Of course they will, it’s just a matter of when and how many. Once you decide
on the “when” and have your first baby, what do you do if the “how many” is
different for each of you? How do you negotiate one of life’s biggest decisions
when your fantasy of the perfect family is different from your partner's vision?
Why do you want another baby? It might sound like a crazy
question, but sometimes it helps to consider your reasons. Someone who is an
only child might have fond memories of that experience, while someone else
might have hated being an only and not want that for their own child.
from a big family of five kids, so the idea of having only one child made me
really sad,” says Rebecca, a mother of two. “I wanted four, but my husband
really only wanted one. We compromised and had two.”
There is no perfect number
when it comes to having kids and we all bring our own emotional baggage to the
table when it comes to family planning. Knowing why you want another baby and being
able to explain that to your husband will help you make the decision together.
2. Discuss your reasons for wanting a baby, but listen to your partner's reasons for not wanting another.
It’s important to have a discussion about why you each want
something different. It’s not enough to just say you want another baby—or for
him to say he doesn’t—you really need to talk about it. Yes, accidents happen,
but that’s not the best way of convincing your spouse to have another baby.
Listen to his concerns. Is it financial worries that are impacting his decision?
Or is it emotional?
“I had a lot of health issues with my second pregnancy and
an emergency C-section, so my husband was terrified of something happening to
me if I had another baby. We talked to my ob-gyn, who convinced me to wait
another year and convinced my husband that I would be monitored very closely
and the risks would be minimal. We have our three now and we’re both happy,”
says Ellen. Knowing why he is against expanding your family will help you
understand his point of view.
3. Weigh the impact of another child on your family life and
In hindsight, I wanted something positive to focus
on when it seemed like so much else was going wrong.
It’s hard to put logic ahead of emotions, but when it comes
to family size, things like finances and housing are often important
considerations. Can you afford another child? Will your other child(ren) be
able to adjust to another sibling? Would another child put an unreasonable
strain on your marriage? Be honest with yourself and each other about what it
would mean to have another child.
“We were struggling, but I couldn’t shake
this need for another baby. In hindsight, I wanted something positive to focus
on when it seemed like so much else was going wrong. It wasn’t the right time
for us to add to our family and my husband made me realize that. It’s been two
years and things are better in every way, but now I don’t want another baby,”

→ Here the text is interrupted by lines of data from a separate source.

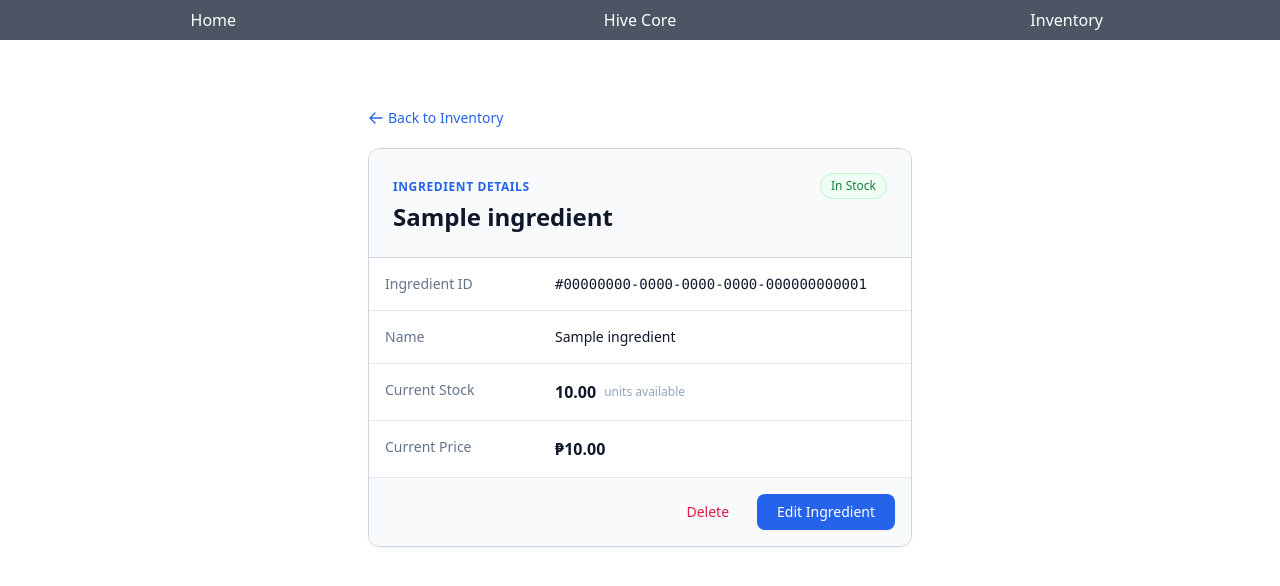
After one commit to beelders-dev/hive-core, a Django app: page /inventory/00000000-0000-0000-0000-000000000001/ in a window 1280 px wide. The commit adds this page. Shown: the top 586 px of the page. Run offline with Django 5.2, Linux system fonts and the light colour scheme; tables that the repository leaves empty hold one stand-in row (values such as "Sample post").

Commit message:
add delete, detail. fix UI

```diff
--- a/inventory/models.py
+++ b/inventory/models.py
@@ -1,12 +1,18 @@
+import uuid
 from django.db import models
+from django.urls import reverse
 
 # Create your models here.
 
 
 class Ingredient(models.Model):
+    id = models.UUIDField(primary_key=True, default=uuid.uuid4, editable=False)
     name = models.CharField(max_length=100)
     stock_qty = models.DecimalField(max_digits=10, decimal_places=2, default=0.00)
     price = models.DecimalField(max_digits=6, decimal_places=2, default=0.00)
 
     def __str__(self):
         return f"{self.name}  ({self.stock_qty}g)"
+
+    def get_absolute_url(self):
+        return reverse("inventory:ingredient", kwargs={"pk": self.pk})
--- a/inventory/urls.py
+++ b/inventory/urls.py
@@ -1,10 +1,17 @@
 from django.urls import path
 
-from .views import IngredientListView, IngredientCreateView
+from .views import (
+    IngredientListView,
+    IngredientCreateView,
+    IngredientDetailView,
+    IngredientDeleteView,
+)
 
 app_name = "inventory"
 
 urlpatterns = [
     path("", IngredientListView.as_view(), name="ingredient_list"),
-    path("add/", IngredientCreateView.as_view(), name="add_ingredient"),
+    path("add/", IngredientCreateView.as_view(), name="ingredient_add"),
+    path("<uuid:pk>/", IngredientDetailView.as_view(), name="ingredient"),
+    path("<uuid:pk>/delete/", IngredientDeleteView.as_view(), name="ingredient_delete"),
 ]
--- a/inventory/views.py
+++ b/inventory/views.py
@@ -1,4 +1,5 @@
-from django.views.generic import ListView, CreateView
+from django.views.generic import ListView, CreateView, DeleteView, DetailView
+from django.urls import reverse_lazy
 
 from .models import Ingredient
 
@@ -14,3 +15,16 @@ class IngredientListView(ListView):
 class IngredientCreateView(CreateView):
     model = Ingredient
     template_name = "inventory/ingredient_add.html"
+    fields = ["name", "stock_qty", "price"]
+    success_url = reverse_lazy("inventory:ingredient_list")
+
+
+class IngredientDeleteView(DeleteView):
+    model = Ingredient
+    template_name = "inventory/ingredient_delete.html"
+    success_url = reverse_lazy("inventory:ingredient_list")
+
+
+class IngredientDetailView(DetailView):
+    model = Ingredient
+    template_name = "inventory/ingredient_detail.html"
--- a/static/dist/styles.css
+++ b/static/dist/styles.css
@@ -592,6 +592,22 @@ video {
   position: static;
 }
 
+.col-span-2 {
+  grid-column: span 2 / span 2;
+}
+
+.col-span-3 {
+  grid-column: span 3 / span 3;
+}
+
+.col-span-7 {
+  grid-column: span 7 / span 7;
+}
+
+.col-span-5 {
+  grid-column: span 5 / span 5;
+}
+
 .m-2 {
   margin: 0.5rem;
 }
@@ -605,9 +621,19 @@ video {
   margin-right: auto;
 }
 
+.my-12 {
+  margin-top: 3rem;
+  margin-bottom: 3rem;
+}
+
 .my-5 {
   margin-top: 1.25rem;
   margin-bottom: 1.25rem;
+}
+
+.my-8 {
+  margin-top: 2rem;
+  margin-bottom: 2rem;
 }
 
 .mb-2 {
@@ -618,12 +644,36 @@ video {
   margin-bottom: 1rem;
 }
 
+.mb-6 {
+  margin-bottom: 1.5rem;
+}
+
+.mt-1 {
+  margin-top: 0.25rem;
+}
+
+.mb-3 {
+  margin-bottom: 0.75rem;
+}
+
 .block {
   display: block;
 }
 
+.inline {
+  display: inline;
+}
+
 .flex {
   display: flex;
+}
+
+.inline-flex {
+  display: inline-flex;
+}
+
+.grid {
+  display: grid;
 }
 
 .hidden {
@@ -635,6 +685,14 @@ video {
   height: 2rem;
 }
 
+.h-4 {
+  height: 1rem;
+}
+
+.h-6 {
+  height: 1.5rem;
+}
+
 .w-1\/2 {
   width: 50%;
 }
@@ -643,13 +701,45 @@ video {
   width: 75%;
 }
 
+.w-4 {
+  width: 1rem;
+}
+
+.w-6 {
+  width: 1.5rem;
+}
+
 .w-80 {
   width: 20rem;
+}
+
+.max-w-4xl {
+  max-width: 56rem;
+}
+
+.max-w-md {
+  max-width: 28rem;
+}
+
+.max-w-xl {
+  max-width: 36rem;
+}
+
+.shrink-0 {
+  flex-shrink: 0;
 }
 
 .columns-3 {
   -moz-columns: 3;
        columns: 3;
+}
+
+.grid-cols-12 {
+  grid-template-columns: repeat(12, minmax(0, 1fr));
+}
+
+.grid-cols-3 {
+  grid-template-columns: repeat(3, minmax(0, 1fr));
 }
 
 .flex-col {
@@ -664,8 +754,20 @@ video {
   align-content: center;
 }
 
+.items-start {
+  align-items: flex-start;
+}
+
 .items-center {
   align-items: center;
+}
+
+.items-stretch {
+  align-items: stretch;
+}
+
+.justify-end {
+  justify-content: flex-end;
 }
 
 .justify-center {
@@ -676,12 +778,47 @@ video {
   justify-content: space-between;
 }
 
+.gap-1 {
+  gap: 0.25rem;
+}
+
 .gap-2 {
   gap: 0.5rem;
 }
 
+.gap-3 {
+  gap: 0.75rem;
+}
+
 .gap-4 {
   gap: 1rem;
+}
+
+.space-y-5 > :not([hidden]) ~ :not([hidden]) {
+  --tw-space-y-reverse: 0;
+  margin-top: calc(1.25rem * calc(1 - var(--tw-space-y-reverse)));
+  margin-bottom: calc(1.25rem * var(--tw-space-y-reverse));
+}
+
+.space-y-2 > :not([hidden]) ~ :not([hidden]) {
+  --tw-space-y-reverse: 0;
+  margin-top: calc(0.5rem * calc(1 - var(--tw-space-y-reverse)));
+  margin-bottom: calc(0.5rem * var(--tw-space-y-reverse));
+}
+
+.divide-y > :not([hidden]) ~ :not([hidden]) {
+  --tw-divide-y-reverse: 0;
+  border-top-width: calc(1px * calc(1 - var(--tw-divide-y-reverse)));
+  border-bottom-width: calc(1px * var(--tw-divide-y-reverse));
+}
+
+.divide-slate-200 > :not([hidden]) ~ :not([hidden]) {
+  --tw-divide-opacity: 1;
+  border-color: rgb(226 232 240 / var(--tw-divide-opacity, 1));
+}
+
+.overflow-hidden {
+  overflow: hidden;
 }
 
 .rounded {
@@ -692,12 +829,32 @@ video {
   border-radius: 9999px;
 }
 
+.rounded-lg {
+  border-radius: 0.5rem;
+}
+
+.rounded-xl {
+  border-radius: 0.75rem;
+}
+
 .border {
   border-width: 1px;
 }
 
 .border-b {
   border-bottom-width: 1px;
+}
+
+.border-b-2 {
+  border-bottom-width: 2px;
+}
+
+.border-r {
+  border-right-width: 1px;
+}
+
+.border-t {
+  border-top-width: 1px;
 }
 
 .border-amber-200 {
@@ -710,9 +867,44 @@ video {
   border-color: rgb(249 250 251 / var(--tw-border-opacity, 1));
 }
 
+.border-green-200 {
+  --tw-border-opacity: 1;
+  border-color: rgb(187 247 208 / var(--tw-border-opacity, 1));
+}
+
+.border-rose-100 {
+  --tw-border-opacity: 1;
+  border-color: rgb(255 228 230 / var(--tw-border-opacity, 1));
+}
+
+.border-slate-100 {
+  --tw-border-opacity: 1;
+  border-color: rgb(241 245 249 / var(--tw-border-opacity, 1));
+}
+
+.border-slate-200 {
+  --tw-border-opacity: 1;
+  border-color: rgb(226 232 240 / var(--tw-border-opacity, 1));
+}
+
+.border-slate-300 {
+  --tw-border-opacity: 1;
+  border-color: rgb(203 213 225 / var(--tw-border-opacity, 1));
+}
+
+.bg-amber-50 {
+  --tw-bg-opacity: 1;
+  background-color: rgb(255 251 235 / var(--tw-bg-opacity, 1));
+}
+
 .bg-amber-500 {
   --tw-bg-opacity: 1;
   background-color: rgb(245 158 11 / var(--tw-bg-opacity, 1));
+}
+
+.bg-blue-600 {
+  --tw-bg-opacity: 1;
+  background-color: rgb(37 99 235 / var(--tw-bg-opacity, 1));
 }
 
 .bg-gray-100 {
@@ -723,6 +915,11 @@ video {
 .bg-gray-600 {
   --tw-bg-opacity: 1;
   background-color: rgb(75 85 99 / var(--tw-bg-opacity, 1));
+}
+
+.bg-green-50 {
+  --tw-bg-opacity: 1;
+  background-color: rgb(240 253 244 / var(--tw-bg-opacity, 1));
 }
 
 .bg-green-600 {
@@ -740,6 +937,40 @@ video {
   background-color: rgb(185 28 28 / var(--tw-bg-opacity, 1));
 }
 
+.bg-rose-100 {
+  --tw-bg-opacity: 1;
+  background-color: rgb(255 228 230 / var(--tw-bg-opacity, 1));
+}
+
+.bg-rose-50 {
+  --tw-bg-opacity: 1;
+  background-color: rgb(255 241 242 / var(--tw-bg-opacity, 1));
+}
+
+.bg-rose-600 {
+  --tw-bg-opacity: 1;
+  background-color: rgb(225 29 72 / var(--tw-bg-opacity, 1));
+}
+
+.bg-slate-200 {
+  --tw-bg-opacity: 1;
+  background-color: rgb(226 232 240 / var(--tw-bg-opacity, 1));
+}
+
+.bg-slate-50 {
+  --tw-bg-opacity: 1;
+  background-color: rgb(248 250 252 / var(--tw-bg-opacity, 1));
+}
+
+.bg-white {
+  --tw-bg-opacity: 1;
+  background-color: rgb(255 255 255 / var(--tw-bg-opacity, 1));
+}
+
+.p-12 {
+  padding: 3rem;
+}
+
 .p-2 {
   padding: 0.5rem;
 }
@@ -752,6 +983,20 @@ video {
   padding: 1.25rem;
 }
 
+.p-6 {
+  padding: 1.5rem;
+}
+
+.px-2 {
+  padding-left: 0.5rem;
+  padding-right: 0.5rem;
+}
+
+.px-2\.5 {
+  padding-left: 0.625rem;
+  padding-right: 0.625rem;
+}
+
 .px-3 {
   padding-left: 0.75rem;
   padding-right: 0.75rem;
@@ -760,6 +1005,11 @@ video {
 .px-4 {
   padding-left: 1rem;
   padding-right: 1rem;
+}
+
+.px-5 {
+  padding-left: 1.25rem;
+  padding-right: 1.25rem;
 }
 
 .py-1 {
@@ -777,8 +1027,28 @@ video {
   padding-bottom: 1rem;
 }
 
+.pt-4 {
+  padding-top: 1rem;
+}
+
+.pt-2 {
+  padding-top: 0.5rem;
+}
+
 .text-center {
   text-align: center;
+}
+
+.text-right {
+  text-align: right;
+}
+
+.font-mono {
+  font-family: ui-monospace, SFMono-Regular, Menlo, Monaco, Consolas, "Liberation Mono", "Courier New", monospace;
+}
+
+.font-sans {
+  font-family: ui-sans-serif, system-ui, sans-serif, "Apple Color Emoji", "Segoe UI Emoji", "Segoe UI Symbol", "Noto Color Emoji";
 }
 
 .text-2xl {
@@ -801,9 +1071,29 @@ video {
   line-height: 1;
 }
 
+.text-base {
+  font-size: 1rem;
+  line-height: 1.5rem;
+}
+
+.text-lg {
+  font-size: 1.125rem;
+  line-height: 1.75rem;
+}
+
 .text-sm {
   font-size: 0.875rem;
   line-height: 1.25rem;
+}
+
+.text-xl {
+  font-size: 1.25rem;
+  line-height: 1.75rem;
+}
+
+.text-xs {
+  font-size: 0.75rem;
+  line-height: 1rem;
 }
 
 .font-bold {
@@ -818,9 +1108,27 @@ video {
   font-weight: 600;
 }
 
+.uppercase {
+  text-transform: uppercase;
+}
+
+.tracking-wider {
+  letter-spacing: 0.05em;
+}
+
 .text-amber-100 {
   --tw-text-opacity: 1;
   color: rgb(254 243 199 / var(--tw-text-opacity, 1));
+}
+
+.text-amber-700 {
+  --tw-text-opacity: 1;
+  color: rgb(180 83 9 / var(--tw-text-opacity, 1));
+}
+
+.text-blue-600 {
+  --tw-text-opacity: 1;
+  color: rgb(37 99 235 / var(--tw-text-opacity, 1));
 }
 
 .text-gray-400 {
@@ -843,19 +1151,59 @@ video {
   color: rgb(17 24 39 / var(--tw-text-opacity, 1));
 }
 
+.text-green-700 {
+  --tw-text-opacity: 1;
+  color: rgb(21 128 61 / var(--tw-text-opacity, 1));
+}
+
+.text-rose-600 {
+  --tw-text-opacity: 1;
+  color: rgb(225 29 72 / var(--tw-text-opacity, 1));
+}
+
+.text-rose-700 {
+  --tw-text-opacity: 1;
+  color: rgb(190 18 60 / var(--tw-text-opacity, 1));
+}
+
+.text-rose-900 {
+  --tw-text-opacity: 1;
+  color: rgb(136 19 55 / var(--tw-text-opacity, 1));
+}
+
+.text-slate-400 {
+  --tw-text-opacity: 1;
+  color: rgb(148 163 184 / var(--tw-text-opacity, 1));
+}
+
+.text-slate-500 {
+  --tw-text-opacity: 1;
+  color: rgb(100 116 139 / var(--tw-text-opacity, 1));
+}
+
+.text-slate-600 {
+  --tw-text-opacity: 1;
+  color: rgb(71 85 105 / var(--tw-text-opacity, 1));
+}
+
+.text-slate-700 {
+  --tw-text-opacity: 1;
+  color: rgb(51 65 85 / var(--tw-text-opacity, 1));
+}
+
+.text-slate-800 {
+  --tw-text-opacity: 1;
+  color: rgb(30 41 59 / var(--tw-text-opacity, 1));
+}
+
+.text-slate-900 {
+  --tw-text-opacity: 1;
+  color: rgb(15 23 42 / var(--tw-text-opacity, 1));
+}
+
 .text-white {
   --tw-text-opacity: 1;
   color: rgb(255 255 255 / var(--tw-text-opacity, 1));
-}
-
-.text-red-400 {
-  --tw-text-opacity: 1;
-  color: rgb(248 113 113 / var(--tw-text-opacity, 1));
-}
-
-.text-red-700 {
-  --tw-text-opacity: 1;
-  color: rgb(185 28 28 / var(--tw-text-opacity, 1));
 }
 
 .shadow-md {
@@ -864,10 +1212,22 @@ video {
   box-shadow: var(--tw-ring-offset-shadow, 0 0 #0000), var(--tw-ring-shadow, 0 0 #0000), var(--tw-shadow);
 }
 
+.shadow-sm {
+  --tw-shadow: 0 1px 2px 0 rgb(0 0 0 / 0.05);
+  --tw-shadow-colored: 0 1px 2px 0 var(--tw-shadow-color);
+  box-shadow: var(--tw-ring-offset-shadow, 0 0 #0000), var(--tw-ring-shadow, 0 0 #0000), var(--tw-shadow);
+}
+
 .shadow-xl {
   --tw-shadow: 0 20px 25px -5px rgb(0 0 0 / 0.1), 0 8px 10px -6px rgb(0 0 0 / 0.1);
   --tw-shadow-colored: 0 20px 25px -5px var(--tw-shadow-color), 0 8px 10px -6px var(--tw-shadow-color);
   box-shadow: var(--tw-ring-offset-shadow, 0 0 #0000), var(--tw-ring-shadow, 0 0 #0000), var(--tw-shadow);
+}
+
+.transition-all {
+  transition-property: all;
+  transition-timing-function: cubic-bezier(0.4, 0, 0.2, 1);
+  transition-duration: 150ms;
 }
 
 .transition-colors {
@@ -882,10 +1242,27 @@ video {
   transition-duration: 150ms;
 }
 
+.duration-150 {
+  transition-duration: 150ms;
+}
+
+.duration-200 {
+  transition-duration: 200ms;
+}
+
+.last\:border-b-0:last-child {
+  border-bottom-width: 0px;
+}
+
 .hover\:scale-110:hover {
   --tw-scale-x: 1.1;
   --tw-scale-y: 1.1;
   transform: translate(var(--tw-translate-x), var(--tw-translate-y)) rotate(var(--tw-rotate)) skewX(var(--tw-skew-x)) skewY(var(--tw-skew-y)) scaleX(var(--tw-scale-x)) scaleY(var(--tw-scale-y));
+}
+
+.hover\:bg-blue-700:hover {
+  --tw-bg-opacity: 1;
+  background-color: rgb(29 78 216 / var(--tw-bg-opacity, 1));
 }
 
 .hover\:bg-gray-50:hover {
--- a/templates/_base.html
+++ b/templates/_base.html
@@ -4,14 +4,21 @@
     <head>
         <meta charset="UTF-8">
         <meta name="viewport" content="width=device-width, initial-scale=1.0">
+        <meta name="description"
+              content="Hive Core - Manage your inventory and more with our web application.">
+        <meta name="keywords" content="inventory, management, hive core, web app">
         <link rel="stylesheet" href="{% static 'dist/styles.css' %}">
         <title>Hive Core</title>
     </head>
     <body>
         <header class="bg-gray-600 p-2 text-center text-white columns-3">
-            <div>1st column</div>
+            <div>
+                <a href="{% url 'home' %}">Home</a>
+            </div>
             <div>Hive Core</div>
-            <div>3rd column</div>
+            <div>
+                <a href="{% url 'inventory:ingredient_list' %}">Inventory</a>
+            </div>
         </header>
         <main class="p-5">
             {% block content %}
--- /dev/null
+++ b/templates/inventory/ingredient_detail.html
@@ -0,0 +1,74 @@
+{% extends "_base.html" %}
+{% block content %}
+    <div class="max-w-xl mx-auto my-12 px-4 font-sans">
+        <div class="mb-4">
+            <a href="{% url 'inventory:ingredient_list' %}"
+               class="inline-flex items-center text-sm font-medium text-blue-600 hover:text-blue-700 hover:underline gap-1">
+                <svg class="w-4 h-4"
+                     fill="none"
+                     stroke="currentColor"
+                     stroke-width="2"
+                     viewBox="0 0 24 24">
+                    <path stroke-linecap="round" stroke-linejoin="round" d="M10.5 19.5L3 12m0 0l7.5-7.5M3 12h18"></path>
+                </svg>
+                Back to Inventory
+            </a>
+        </div>
+        <div class="bg-white border border-slate-300 rounded-xl overflow-hidden shadow-sm">
+            <div class="p-6 bg-slate-50 border-b border-slate-300 flex justify-between items-start gap-4">
+                <div>
+                    <span class="text-xs font-semibold text-blue-600 uppercase tracking-wider">Ingredient Details</span>
+                    <h2 class="text-2xl font-bold text-slate-900 mt-1">{{ ingredient.name }}</h2>
+                </div>
+                {% if ingredient.stock_qty > 0 %}
+                    <span class="inline-flex items-center px-2.5 py-1 rounded-full text-xs font-medium bg-green-50 text-green-700 border border-green-200">
+                        In Stock
+                    </span>
+                {% else %}
+                    <span class="inline-flex items-center px-2.5 py-1 rounded-full text-xs font-medium bg-amber-50 text-amber-700 border border-amber-200">
+                        Out of Stock
+                    </span>
+                {% endif %}
+            </div>
+            <div class="divide-y divide-slate-200 text-sm">
+                <div class="grid grid-cols-3 p-4 hover:bg-slate-50/50 transition-colors">
+                    <div class="font-medium text-slate-500">Ingredient ID</div>
+                    <div class="col-span-2 text-slate-900 font-mono">#{{ ingredient.id }}</div>
+                </div>
+                <div class="grid grid-cols-3 p-4 hover:bg-slate-50/50 transition-colors">
+                    <div class="font-medium text-slate-500">Name</div>
+                    <div class="col-span-2 text-slate-900 font-medium">{{ ingredient.name }}</div>
+                </div>
+                <div class="grid grid-cols-3 p-4 hover:bg-slate-50/50 transition-colors">
+                    <div class="font-medium text-slate-500">Current Stock</div>
+                    <div class="col-span-2 text-slate-900 flex items-center gap-2">
+                        <span class="text-base font-semibold">{{ ingredient.stock_qty }}</span>
+                        <span class="text-xs text-slate-400">units available</span>
+                    </div>
+                </div>
+                <div class="grid grid-cols-3 p-4 hover:bg-slate-50/50 transition-colors">
+                    <div class="font-medium text-slate-500">Current Price</div>
+                    <div class="col-span-2 text-slate-900 flex items-center gap-2">
+                        <span class="text-base font-semibold">₱{{ ingredient.price }}</span>
+                    </div>
+                </div>
+                {% if ingredient.updated_at %}
+                    <div class="grid grid-cols-3 p-4 hover:bg-slate-50/50 transition-colors">
+                        <div class="font-medium text-slate-500">Last Updated</div>
+                        <div class="col-span-2 text-slate-600">{{ ingredient.updated_at|date:"F d, Y H:i" }}</div>
+                    </div>
+                {% endif %}
+            </div>
+            <div class="p-4 bg-slate-50 border-t border-slate-200 flex items-center justify-end gap-3">
+                <a href="{% url 'inventory:ingredient_delete' ingredient.pk %}"
+                   class="px-4 py-2 text-sm font-medium text-rose-600 hover:text-rose-700 hover:bg-rose-50 rounded-lg transition-colors">
+                    Delete
+                </a>
+                <a href="#"
+                   class="bg-blue-600 hover:bg-blue-700 text-white text-sm font-medium px-5 py-2 rounded-lg shadow-sm transition-colors duration-200 focus:outline-none focus:ring-2 focus:ring-blue-500 focus:ring-offset-2">
+                    Edit Ingredient
+                </a>
+            </div>
+        </div>
+    </div>
+{% endblock content %}
```
Also changed, not shown: other parts of static/dist/styles.css (+74 -0 lines), templates/inventory/ingredient_add.html (+23 -5 lines), templates/inventory/ingredient_delete.html (added, +53 -0 lines), templates/inventory/ingredient_list.html (+36 -3 lines), accounts/migrations/0001_initial.py, inventory/forms.py (added), inventory/migrations/0001_initial.py, inventory/migrations/0002_remove_recipeingredient_recipe_and_more.py (deleted), production/migrations/0001_initial.py, products/migrations/0001_initial.py.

says Rachel, mother of two.
They say timing is everything and maybe that’s never been
more true than when it comes to planning the size of your family. If you are
set on having another baby and your husband is convinced he doesn’t want any
more children, maybe your timing is just off. For Rachel, time (and improved
circumstances) made her less interested in expanding her family while for
Ellen, time gave her husband peace of mind. A year can seem like a very long
time when you’re aching to get pregnant, but it can also offer some clarity and
give you a chance to resolve whatever issues are causing your spouse’s
reluctance. There’s no guarantee that waiting will change his mind—or yours—but
it might help you see each other’s perspective better and let you find a way to
compromise. So take a break and give it time.